Engineers have successfully fired up a set of thrusters aboard the Voyager 1 spacecraft after 37 years without use; quite a feat considering the frigid and hostile environment of interstellar space where the spacecraft is currently located.
For the past three years, engineers have noticed that the "attitude control thrusters" onboard Voyager 1 – a thruster that controls the orientation of an object with respect to an inertial frame of reference – have been degrading.
These thrusters fire in tiny pulses, or "puffs," lasting mere milliseconds and Voyager uses them to subtly orient the spacecraft so that its antenna points back towards us so that it can communicate with Earth.
With correctly functioning thrusters, it would be possible to extend the life of Voyager 1 by two to three years, but as time goes on, the thrusters require more puffs to give off the same amount of energy.
At a distance of 20.8 billion kilometres (139.3 AU) from the Sun (as of August 2017) and with the potential for obtaining useful interplanetary, and possibly interstellar, fields, particles, and waves science data until around the year 2020 (or beyond), it makes sense to keep the spacecraft working properly for as long as possible.
Hoping to resolve the problem, the Voyager team assembled a group of propulsion experts at NASA's Jet Propulsion Laboratory, Pasadena, California, to study the situation. Their solution was to hand over the job of manoeuvring the spacecraft to a set of thrusters that had been dormant for 37 years.
"The Voyager flight team dug up decades-old data and examined the software that was coded in an outdated assembler language, to make sure we could safely test the thrusters," said Chris Jones, chief engineer at JPL.
The replacement to the attitude control thrusters are the TCM or ”trajectory correction manoeuvre" thrusters. These are identical in size and functionality to the other ones and are located on the back side of the spacecraft. However, they have not been used since Voyager’s last planetary encounter with Saturn in November 1980.
Back then, the TCM thrusters were used in a more continuous firing mode and they had never been used to orient the spacecraft.
After firing up the four TCM thrusters for the first time in 37 years to see if the spacecraft could be orientated using 10-millisecond pulses, the team waited 19 hours and 35 minutes as the signal travelled through space to reach an antenna in Goldstone, California, that is part of NASA's Deep Space Network.
Thankfully for those involved, the test was a success. "The Voyager team got more excited each time with each milestone in the thruster test. The mood was one of relief, joy and incredulity after witnessing these well-rested thrusters pick up the baton as if no time had passed at all," said Todd Barber, a JPL propulsion engineer.

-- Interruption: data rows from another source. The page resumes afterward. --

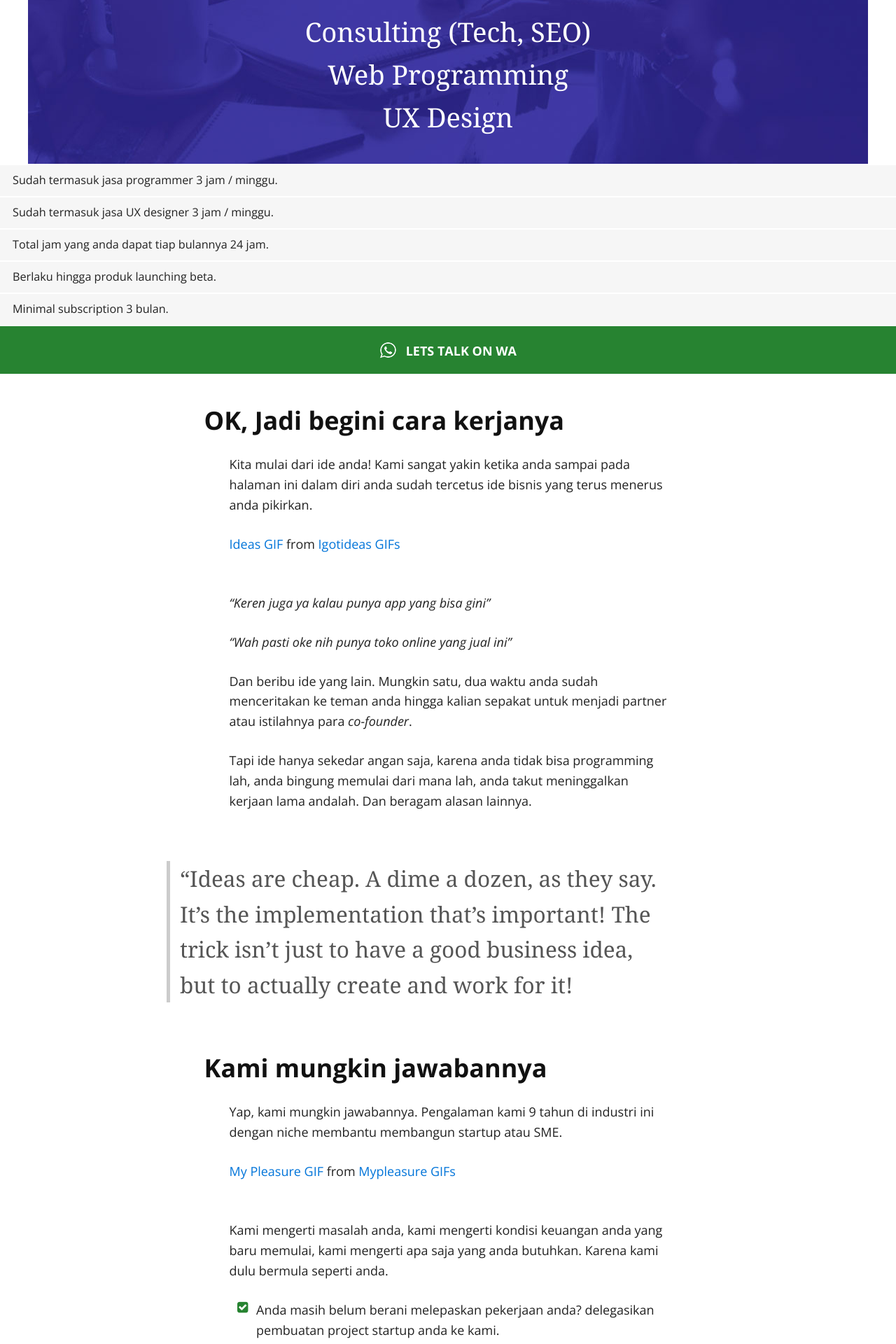
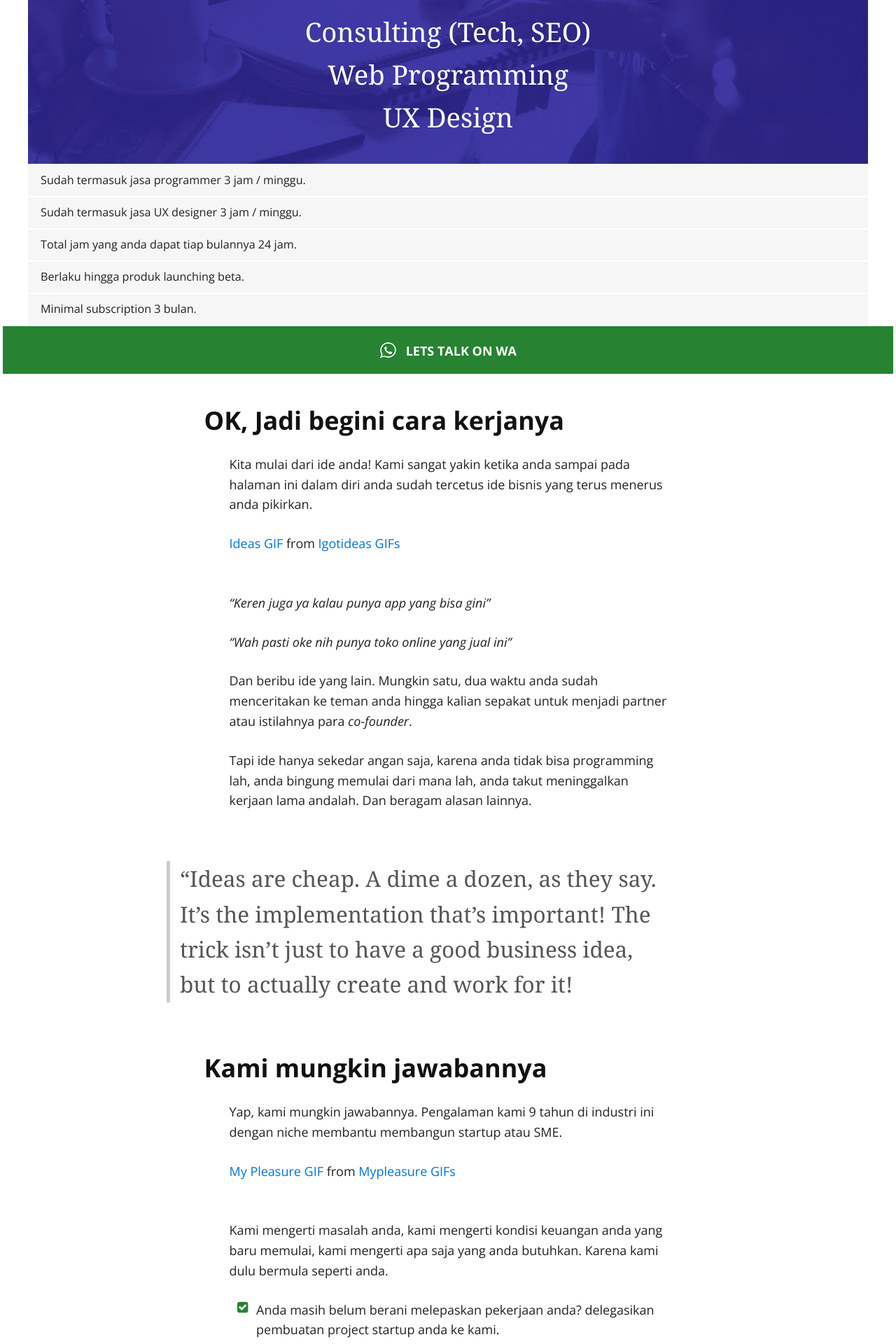
Before and after one commit to kemtol/rocktokom, a Jekyll site: the page built from index.md, in a window 1280 px wide. Shown: the part 2727-4647 px from the top of the page at 70% size. Built offline with Jekyll 4.4.1, drawn with Linux system fonts in a browser that asks for light colours; nearby versions of some CDN libraries; a script that is not in the unit is left out; our own code applies the rules of GitHub Pages for plain Markdown files.

Commit message:
Update default.html

```diff
--- a/_layouts/default.html
+++ b/_layouts/default.html
@@ -203,14 +203,14 @@
           UX Design<br/>
         </span>
       </div>
-      <ul class="perks">
+      <ul class="perks" style="width:100%;max-width:1200px;margin:auto">
         <li>Sudah termasuk jasa programmer 3 jam / minggu.</li>
         <li>Sudah termasuk jasa UX designer 3 jam / minggu.</li>
         <li>Total jam yang anda dapat tiap bulannya 24 jam.</li>
         <li>Berlaku hingga produk launching beta.</li>
         <li>Minimal subscription 3 bulan.</li>
       </ul>
-      <a href="https://api.whatsapp.com/send?phone=6283890722797&text=Halo%20mau%20info%20donk" class="btn-wa"><img src="/images/fa-whatsapp_24_0_ffffff_none.png"> LETS TALK ON WA</a>
+      <a  style="width:100%;max-width:1200px;margin:auto;display:block" href="https://api.whatsapp.com/send?phone=6283890722797&text=Halo%20mau%20info%20donk" class="btn-wa"><img src="/images/fa-whatsapp_24_0_ffffff_none.png"> LETS TALK ON WA</a>
     </div>
 
     <div class="container">
```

The plan is to switch to the TCM thrusters in January, but to make the change Voyager has to turn on one heater per thruster, which requires power. The current power levels for the spacecraft are about 249 watts and Voyager get its electrical power from the decay of plutonium-238 stored in three Radioisotope Thermoelectric Generators (RTGs). Although the fuel should support some of the craft’s operations until 2025, the added functionality of firing up the thrusters is likely to deplete some of its power.
Nonetheless,the thruster test went so well that the team is likely to perform a similar test on the TCM thrusters for Voyager 1’s twin spacecraft, Voyager 2, when the time comes around. Voyager 2, which is headed away from the sun beneath the plane of the planets, is expected to enter interstellar space in the next few years.